Instructions for the task => Each time a line of the listing holds "caption", copy that line.

Material shown =>
◆ ◆ ◆ ◆ ◆

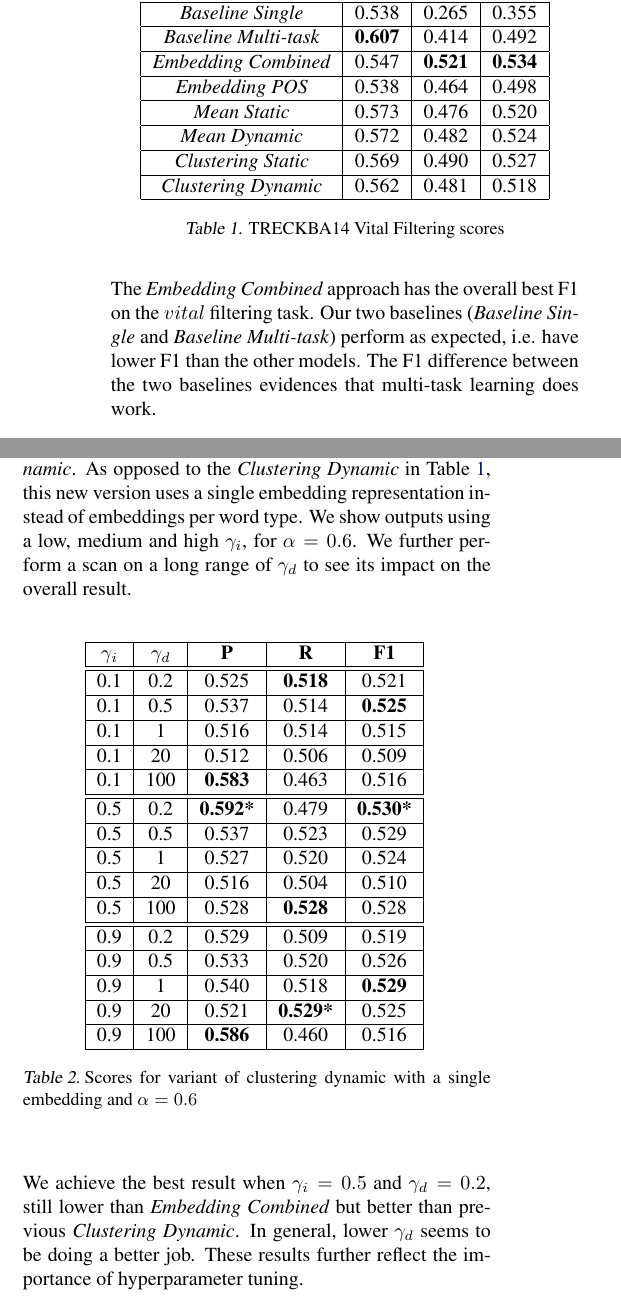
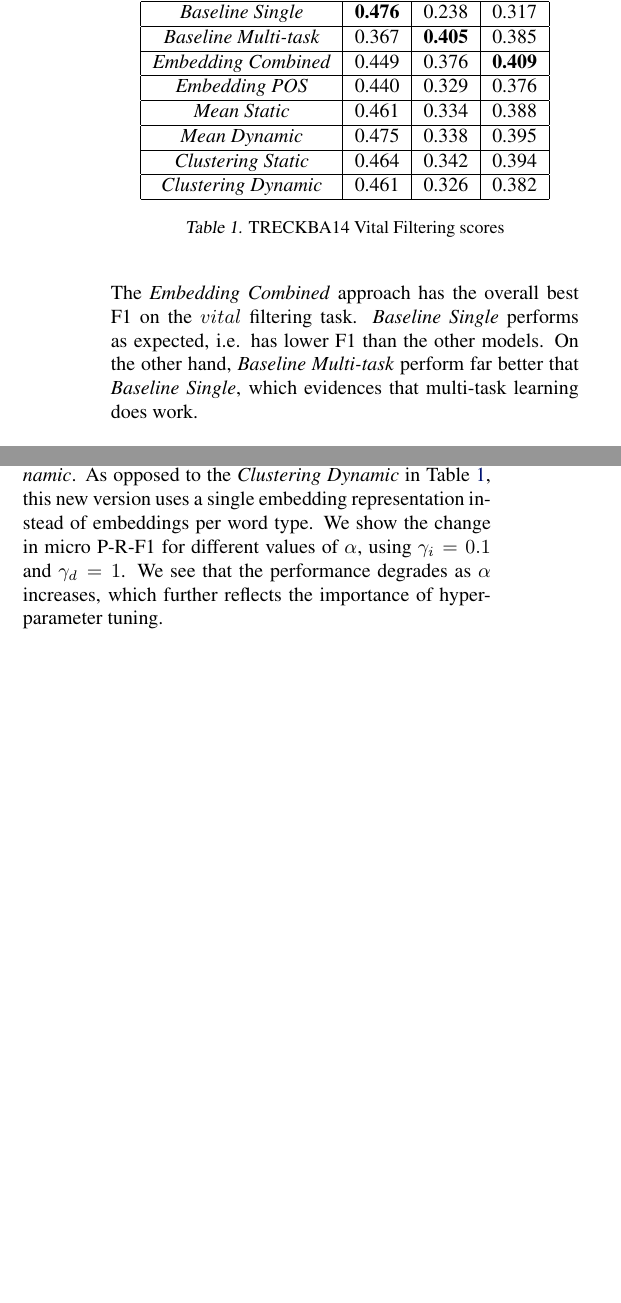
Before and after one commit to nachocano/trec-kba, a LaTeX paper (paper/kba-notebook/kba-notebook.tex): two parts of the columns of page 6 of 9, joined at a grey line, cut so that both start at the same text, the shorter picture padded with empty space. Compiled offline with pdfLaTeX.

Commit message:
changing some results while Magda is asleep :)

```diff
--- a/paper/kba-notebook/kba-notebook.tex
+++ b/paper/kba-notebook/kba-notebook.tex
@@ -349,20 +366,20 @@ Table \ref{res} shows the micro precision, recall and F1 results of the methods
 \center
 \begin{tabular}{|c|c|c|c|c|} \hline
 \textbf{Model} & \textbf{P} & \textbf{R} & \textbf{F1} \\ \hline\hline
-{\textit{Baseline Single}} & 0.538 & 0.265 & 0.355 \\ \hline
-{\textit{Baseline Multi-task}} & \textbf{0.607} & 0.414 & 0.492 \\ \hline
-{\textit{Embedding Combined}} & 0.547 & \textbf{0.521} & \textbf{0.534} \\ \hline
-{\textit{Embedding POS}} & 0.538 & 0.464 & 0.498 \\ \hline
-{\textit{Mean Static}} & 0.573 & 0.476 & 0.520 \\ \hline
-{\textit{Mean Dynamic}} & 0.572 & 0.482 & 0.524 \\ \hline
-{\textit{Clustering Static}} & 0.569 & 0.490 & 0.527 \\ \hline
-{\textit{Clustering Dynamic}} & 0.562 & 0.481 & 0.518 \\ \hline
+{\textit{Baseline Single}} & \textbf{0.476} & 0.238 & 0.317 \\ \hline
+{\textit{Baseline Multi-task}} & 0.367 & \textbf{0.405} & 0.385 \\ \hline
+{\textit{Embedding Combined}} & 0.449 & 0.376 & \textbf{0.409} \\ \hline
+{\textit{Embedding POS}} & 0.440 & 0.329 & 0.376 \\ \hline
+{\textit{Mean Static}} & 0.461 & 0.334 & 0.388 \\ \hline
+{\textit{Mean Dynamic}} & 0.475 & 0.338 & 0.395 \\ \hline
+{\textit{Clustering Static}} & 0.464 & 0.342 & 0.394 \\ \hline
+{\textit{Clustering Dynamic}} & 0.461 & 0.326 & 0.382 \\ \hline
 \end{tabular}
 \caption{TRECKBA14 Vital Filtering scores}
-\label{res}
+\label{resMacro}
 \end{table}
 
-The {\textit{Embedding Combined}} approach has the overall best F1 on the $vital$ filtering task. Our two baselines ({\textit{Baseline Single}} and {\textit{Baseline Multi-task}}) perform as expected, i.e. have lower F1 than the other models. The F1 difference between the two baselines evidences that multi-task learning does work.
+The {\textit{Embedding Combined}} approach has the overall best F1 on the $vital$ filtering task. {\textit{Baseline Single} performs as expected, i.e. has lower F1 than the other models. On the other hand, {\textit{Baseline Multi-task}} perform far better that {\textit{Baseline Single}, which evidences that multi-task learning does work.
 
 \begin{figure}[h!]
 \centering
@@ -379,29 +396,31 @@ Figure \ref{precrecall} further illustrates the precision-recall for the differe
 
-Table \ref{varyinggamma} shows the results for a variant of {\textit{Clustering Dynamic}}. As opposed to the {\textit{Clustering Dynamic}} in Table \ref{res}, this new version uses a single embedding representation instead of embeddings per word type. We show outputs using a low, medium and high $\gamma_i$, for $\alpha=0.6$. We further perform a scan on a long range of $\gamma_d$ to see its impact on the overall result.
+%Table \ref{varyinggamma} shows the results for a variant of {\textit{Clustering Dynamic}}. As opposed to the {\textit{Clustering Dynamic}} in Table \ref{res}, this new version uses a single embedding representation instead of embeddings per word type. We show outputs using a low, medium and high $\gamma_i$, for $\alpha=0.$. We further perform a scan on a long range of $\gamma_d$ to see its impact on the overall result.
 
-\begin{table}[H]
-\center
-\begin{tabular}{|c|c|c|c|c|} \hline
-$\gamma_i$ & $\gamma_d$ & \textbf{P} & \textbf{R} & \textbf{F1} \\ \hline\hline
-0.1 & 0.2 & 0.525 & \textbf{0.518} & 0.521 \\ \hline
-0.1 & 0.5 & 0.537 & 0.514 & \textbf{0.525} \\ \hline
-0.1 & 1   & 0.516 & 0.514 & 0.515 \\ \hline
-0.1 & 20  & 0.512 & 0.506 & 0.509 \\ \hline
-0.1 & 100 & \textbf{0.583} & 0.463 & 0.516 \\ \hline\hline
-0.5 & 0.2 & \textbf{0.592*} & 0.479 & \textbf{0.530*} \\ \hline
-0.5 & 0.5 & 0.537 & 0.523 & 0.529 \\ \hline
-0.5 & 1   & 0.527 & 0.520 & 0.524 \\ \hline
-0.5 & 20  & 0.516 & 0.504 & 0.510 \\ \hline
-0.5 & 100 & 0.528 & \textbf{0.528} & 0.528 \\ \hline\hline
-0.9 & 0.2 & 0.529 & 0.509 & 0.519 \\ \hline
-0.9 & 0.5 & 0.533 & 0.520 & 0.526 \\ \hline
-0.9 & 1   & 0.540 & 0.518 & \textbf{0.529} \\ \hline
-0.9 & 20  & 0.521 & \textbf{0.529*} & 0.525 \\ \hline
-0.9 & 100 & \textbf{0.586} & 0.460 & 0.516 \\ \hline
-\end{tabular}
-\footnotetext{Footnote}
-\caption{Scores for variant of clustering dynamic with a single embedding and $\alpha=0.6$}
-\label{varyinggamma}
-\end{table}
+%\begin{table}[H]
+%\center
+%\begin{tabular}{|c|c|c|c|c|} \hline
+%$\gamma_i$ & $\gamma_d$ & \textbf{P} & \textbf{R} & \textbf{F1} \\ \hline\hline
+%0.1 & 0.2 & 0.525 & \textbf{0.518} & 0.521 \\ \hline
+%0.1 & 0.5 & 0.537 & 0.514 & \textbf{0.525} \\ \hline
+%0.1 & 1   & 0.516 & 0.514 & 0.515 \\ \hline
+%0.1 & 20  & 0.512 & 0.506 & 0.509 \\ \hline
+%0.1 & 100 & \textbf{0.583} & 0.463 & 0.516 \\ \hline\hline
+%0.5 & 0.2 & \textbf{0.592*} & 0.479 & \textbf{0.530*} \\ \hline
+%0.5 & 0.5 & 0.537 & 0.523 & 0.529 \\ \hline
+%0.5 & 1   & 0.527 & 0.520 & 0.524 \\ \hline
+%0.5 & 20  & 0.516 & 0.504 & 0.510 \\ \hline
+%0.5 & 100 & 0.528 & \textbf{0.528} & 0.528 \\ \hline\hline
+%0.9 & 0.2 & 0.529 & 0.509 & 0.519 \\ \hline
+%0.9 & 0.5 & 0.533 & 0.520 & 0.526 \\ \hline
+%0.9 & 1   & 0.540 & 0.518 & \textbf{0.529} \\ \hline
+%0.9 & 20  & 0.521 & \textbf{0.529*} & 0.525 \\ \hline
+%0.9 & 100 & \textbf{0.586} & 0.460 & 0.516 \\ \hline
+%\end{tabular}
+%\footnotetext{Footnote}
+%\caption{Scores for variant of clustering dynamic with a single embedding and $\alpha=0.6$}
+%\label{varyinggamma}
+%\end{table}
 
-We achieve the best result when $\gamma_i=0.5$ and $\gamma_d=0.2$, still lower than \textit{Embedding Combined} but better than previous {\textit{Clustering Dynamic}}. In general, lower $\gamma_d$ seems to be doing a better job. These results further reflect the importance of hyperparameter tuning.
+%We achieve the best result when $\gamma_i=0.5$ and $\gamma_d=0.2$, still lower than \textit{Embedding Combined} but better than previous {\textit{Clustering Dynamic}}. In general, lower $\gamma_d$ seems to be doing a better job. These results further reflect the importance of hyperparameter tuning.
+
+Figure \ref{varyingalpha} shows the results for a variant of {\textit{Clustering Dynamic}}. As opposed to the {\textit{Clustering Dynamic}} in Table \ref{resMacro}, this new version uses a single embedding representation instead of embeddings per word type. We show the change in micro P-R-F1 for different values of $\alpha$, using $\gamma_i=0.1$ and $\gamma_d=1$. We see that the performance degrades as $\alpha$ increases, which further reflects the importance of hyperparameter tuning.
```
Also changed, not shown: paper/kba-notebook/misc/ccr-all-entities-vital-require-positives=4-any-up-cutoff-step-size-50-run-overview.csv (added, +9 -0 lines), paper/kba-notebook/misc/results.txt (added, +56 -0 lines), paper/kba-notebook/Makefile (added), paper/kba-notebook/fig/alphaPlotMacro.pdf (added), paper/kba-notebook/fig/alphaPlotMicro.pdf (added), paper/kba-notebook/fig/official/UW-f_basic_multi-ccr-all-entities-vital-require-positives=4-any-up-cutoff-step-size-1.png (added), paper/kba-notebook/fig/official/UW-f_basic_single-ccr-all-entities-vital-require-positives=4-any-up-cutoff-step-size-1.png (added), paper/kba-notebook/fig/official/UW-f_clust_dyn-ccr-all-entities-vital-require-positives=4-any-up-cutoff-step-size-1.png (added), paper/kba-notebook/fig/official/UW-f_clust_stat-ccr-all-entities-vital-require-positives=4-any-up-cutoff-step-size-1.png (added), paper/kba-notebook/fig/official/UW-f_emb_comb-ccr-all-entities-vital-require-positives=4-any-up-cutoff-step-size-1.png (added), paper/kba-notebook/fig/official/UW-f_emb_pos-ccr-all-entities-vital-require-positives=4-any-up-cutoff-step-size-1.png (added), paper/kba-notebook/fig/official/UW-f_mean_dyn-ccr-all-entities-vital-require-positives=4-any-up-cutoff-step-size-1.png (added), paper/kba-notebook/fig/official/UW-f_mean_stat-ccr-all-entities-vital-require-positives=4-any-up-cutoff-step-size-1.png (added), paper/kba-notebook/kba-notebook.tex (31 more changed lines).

◆ ◆ ◆ ◆ ◆

Result of the exercise =>
 \caption{TRECKBA14 Vital Filtering scores}
-\caption{Scores for variant of clustering dynamic with a single embedding and $\alpha=0.6$}
+%\caption{Scores for variant of clustering dynamic with a single embedding and $\alpha=0.6$}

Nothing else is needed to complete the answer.